• **Required work**
Apart from the pictures, every entry below must be given again exactly.

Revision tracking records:
· · ·

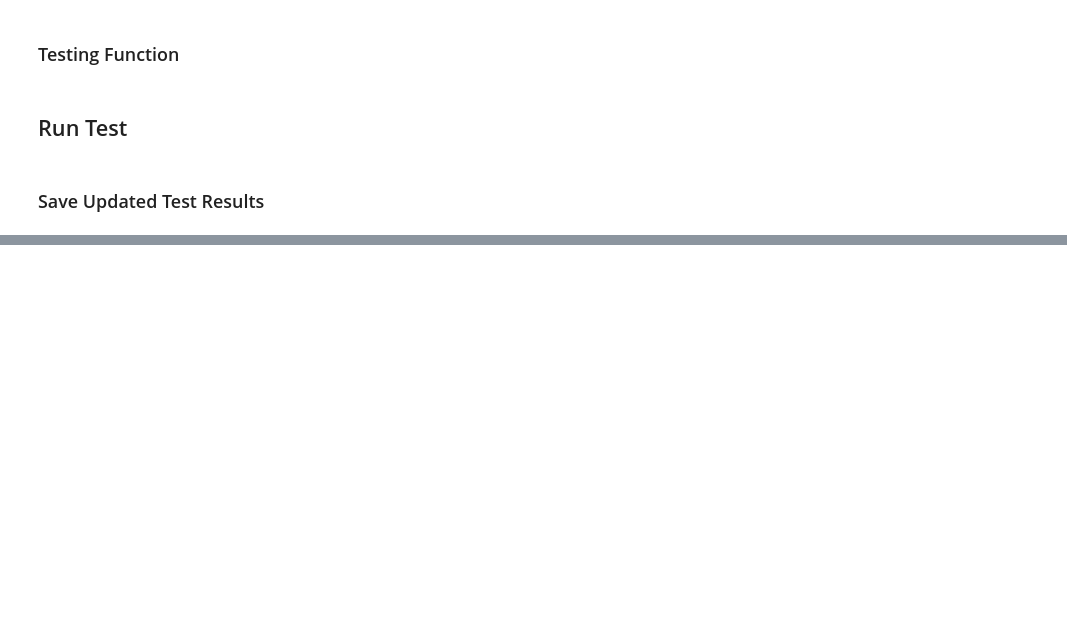
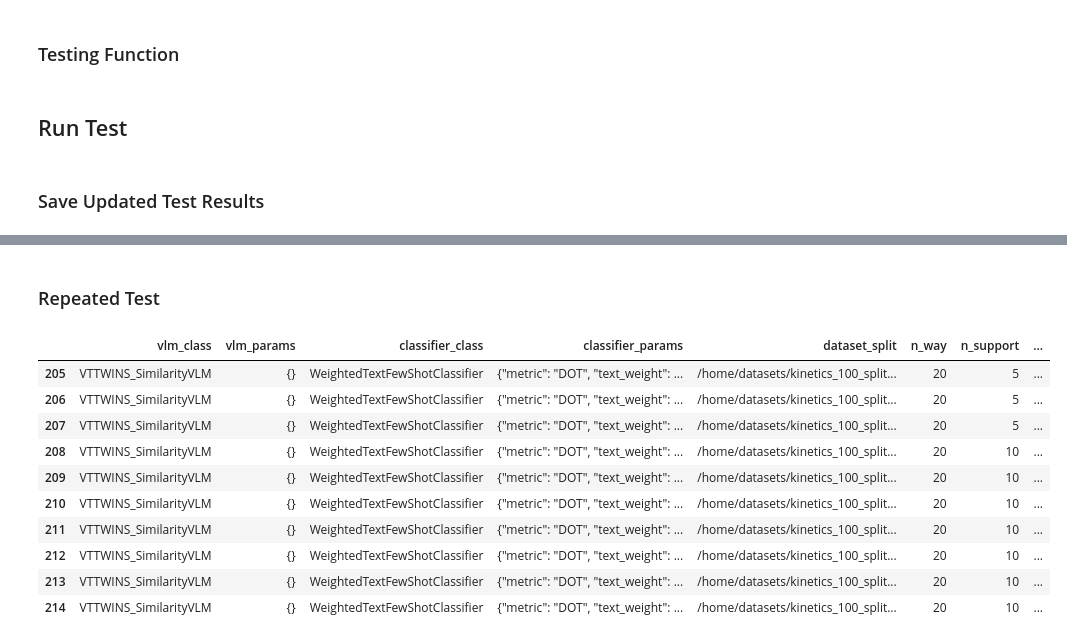
Before and after one commit to zanedurante/vlm_benchmark, a Jupyter notebook: few_shot_tester.ipynb, the cells around one changed output, grey strips where cells are left out. Saved outputs shown, nothing was run; the diff lists cells and outputs as text; code cells hidden in the pictures; blank space fills up the shorter version.

Commit message:
Initial Few-Shot Tests

```diff
--- a/few_shot_tester.ipynb
+++ b/few_shot_tester.ipynb
@@ -104,7 +113,7 @@ def few_shot_test(classifier: FewShotClassifier, dataset_split_path: str,
 
     correct_predictions = 0
     total_queries = 0
-    for vid_paths, category_names in tqdm(dataset):
+    for vid_paths, category_names in tqdm(dataset, leave=False):
 
         query_vid_paths = vid_paths[:, n_support:]
         if n_support > 0:
@@ -172,0 +191,35 @@ test_results
+# %% [markdown]
+### Repeated Test
+# %%
+from classifier.WeightedTextFewShotClassifier import WeightedTextFewShotClassifier
+
+N_WAY_LIST = [5, 10, 20]
+N_SUPPORT_LIST = [0, 1, 2, 5, 10]
+TEXT_WEIGHT_LIST = [0.1, 0.5, 1, 2, 5, 10, 20]
+
+# Dynamically display most recent test results
+disp = display(display_id=True)
+disp.update(test_results.tail(10))
+
+param_list = list(itertools.product(N_WAY_LIST, N_SUPPORT_LIST, TEXT_WEIGHT_LIST))
+param_list = list(filter(lambda x: not (x[1] == 0 and x[2] != 1), param_list)) # Remove repeated zero-shot tests with different text_weights
+
+for n_way, n_support, text_weight in tqdm(param_list):
+    classifier = WeightedTextFewShotClassifier(vlm, metric=None, text_weight=text_weight)
+    collect_few_shot_test_results(test_results,
+                                    classifier, DATASET_SPLIT_PATH,
+                                    n_way=n_way, n_support=n_support, n_query=N_QUERY, n_episodes=N_EPISODES)
+    test_results.to_csv(TEST_RESULTS_PATH, index=False)
+    disp.update(test_results.tail(10))
+# %% [output]
+|  | vlm_class | vlm_params | classifier_class | classifier_params | dataset_split | n_way | n_support | ... |
+| 205 | VTTWINS_SimilarityVLM | {} | WeightedTextFewShotClassifier | {"metric": "DOT", "text_weight": ... | /home/datasets/kinetics_100_split... | 20 | 5 | ... |
+| 206 | VTTWINS_SimilarityVLM | {} | WeightedTextFewShotClassifier | {"metric": "DOT", "text_weight": ... | /home/datasets/kinetics_100_split... | 20 | 5 | ... |
+| 207 | VTTWINS_SimilarityVLM | {} | WeightedTextFewShotClassifier | {"metric": "DOT", "text_weight": ... | /home/datasets/kinetics_100_split... | 20 | 5 | ... |
+| 208 | VTTWINS_SimilarityVLM | {} | WeightedTextFewShotClassifier | {"metric": "DOT", "text_weight": ... | /home/datasets/kinetics_100_split... | 20 | 10 | ... |
+| 209 | VTTWINS_SimilarityVLM | {} | WeightedTextFewShotClassifier | {"metric": "DOT", "text_weight": ... | /home/datasets/kinetics_100_split... | 20 | 10 | ... |
+| 210 | VTTWINS_SimilarityVLM | {} | WeightedTextFewShotClassifier | {"metric": "DOT", "text_weight": ... | /home/datasets/kinetics_100_split... | 20 | 10 | ... |
+| 211 | VTTWINS_SimilarityVLM | {} | WeightedTextFewShotClassifier | {"metric": "DOT", "text_weight": ... | /home/datasets/kinetics_100_split... | 20 | 10 | ... |
+| 212 | VTTWINS_SimilarityVLM | {} | WeightedTextFewShotClassifier | {"metric": "DOT", "text_weight": ... | /home/datasets/kinetics_100_split... | 20 | 10 | ... |
+| 213 | VTTWINS_SimilarityVLM | {} | WeightedTextFewShotClassifier | {"metric": "DOT", "text_weight": ... | /home/datasets/kinetics_100_split... | 20 | 10 | ... |
+| 214 | VTTWINS_SimilarityVLM | {} | WeightedTextFewShotClassifier | {"metric": "DOT", "text_weight": ... | /home/datasets/kinetics_100_split... | 20 | 10 | ... |
```
Also changed, not shown: parts of 4 cells of this notebook, 1 other file.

· · ·

• **Task answer**
Before and after one commit to zanedurante/vlm_benchmark, a Jupyter notebook: few_shot_tester.ipynb, the cells around one changed output, grey strips where cells are left out. Saved outputs shown, nothing was run; the diff lists cells and outputs as text; code cells hidden in the pictures; blank space fills up the shorter version.

Commit message:
Initial Few-Shot Tests

```diff
--- a/few_shot_tester.ipynb
+++ b/few_shot_tester.ipynb
@@ -104,7 +113,7 @@ def few_shot_test(classifier: FewShotClassifier, dataset_split_path: str,
 
     correct_predictions = 0
     total_queries = 0
-    for vid_paths, category_names in tqdm(dataset):
+    for vid_paths, category_names in tqdm(dataset, leave=False):
 
         query_vid_paths = vid_paths[:, n_support:]
         if n_support > 0:
@@ -172,0 +191,35 @@ test_results
+# %% [markdown]
+### Repeated Test
+# %%
+from classifier.WeightedTextFewShotClassifier import WeightedTextFewShotClassifier
+
+N_WAY_LIST = [5, 10, 20]
+N_SUPPORT_LIST = [0, 1, 2, 5, 10]
+TEXT_WEIGHT_LIST = [0.1, 0.5, 1, 2, 5, 10, 20]
+
+# Dynamically display most recent test results
+disp = display(display_id=True)
+disp.update(test_results.tail(10))
+
+param_list = list(itertools.product(N_WAY_LIST, N_SUPPORT_LIST, TEXT_WEIGHT_LIST))
+param_list = list(filter(lambda x: not (x[1] == 0 and x[2] != 1), param_list)) # Remove repeated zero-shot tests with different text_weights
+
+for n_way, n_support, text_weight in tqdm(param_list):
+    classifier = WeightedTextFewShotClassifier(vlm, metric=None, text_weight=text_weight)
+    collect_few_shot_test_results(test_results,
+                                    classifier, DATASET_SPLIT_PATH,
+                                    n_way=n_way, n_support=n_support, n_query=N_QUERY, n_episodes=N_EPISODES)
+    test_results.to_csv(TEST_RESULTS_PATH, index=False)
+    disp.update(test_results.tail(10))
+# %% [output]
+|  | vlm_class | vlm_params | classifier_class | classifier_params | dataset_split | n_way | n_support | ... |
+| 205 | VTTWINS_SimilarityVLM | {} | WeightedTextFewShotClassifier | {"metric": "DOT", "text_weight": ... | /home/datasets/kinetics_100_split... | 20 | 5 | ... |
+| 206 | VTTWINS_SimilarityVLM | {} | WeightedTextFewShotClassifier | {"metric": "DOT", "text_weight": ... | /home/datasets/kinetics_100_split... | 20 | 5 | ... |
+| 207 | VTTWINS_SimilarityVLM | {} | WeightedTextFewShotClassifier | {"metric": "DOT", "text_weight": ... | /home/datasets/kinetics_100_split... | 20 | 5 | ... |
+| 208 | VTTWINS_SimilarityVLM | {} | WeightedTextFewShotClassifier | {"metric": "DOT", "text_weight": ... | /home/datasets/kinetics_100_split... | 20 | 10 | ... |
+| 209 | VTTWINS_SimilarityVLM | {} | WeightedTextFewShotClassifier | {"metric": "DOT", "text_weight": ... | /home/datasets/kinetics_100_split... | 20 | 10 | ... |
+| 210 | VTTWINS_SimilarityVLM | {} | WeightedTextFewShotClassifier | {"metric": "DOT", "text_weight": ... | /home/datasets/kinetics_100_split... | 20 | 10 | ... |
+| 211 | VTTWINS_SimilarityVLM | {} | WeightedTextFewShotClassifier | {"metric": "DOT", "text_weight": ... | /home/datasets/kinetics_100_split... | 20 | 10 | ... |
+| 212 | VTTWINS_SimilarityVLM | {} | WeightedTextFewShotClassifier | {"metric": "DOT", "text_weight": ... | /home/datasets/kinetics_100_split... | 20 | 10 | ... |
+| 213 | VTTWINS_SimilarityVLM | {} | WeightedTextFewShotClassifier | {"metric": "DOT", "text_weight": ... | /home/datasets/kinetics_100_split... | 20 | 10 | ... |
+| 214 | VTTWINS_SimilarityVLM | {} | WeightedTextFewShotClassifier | {"metric": "DOT", "text_weight": ... | /home/datasets/kinetics_100_split... | 20 | 10 | ... |
```
Also changed, not shown: parts of 4 cells of this notebook, 1 other file.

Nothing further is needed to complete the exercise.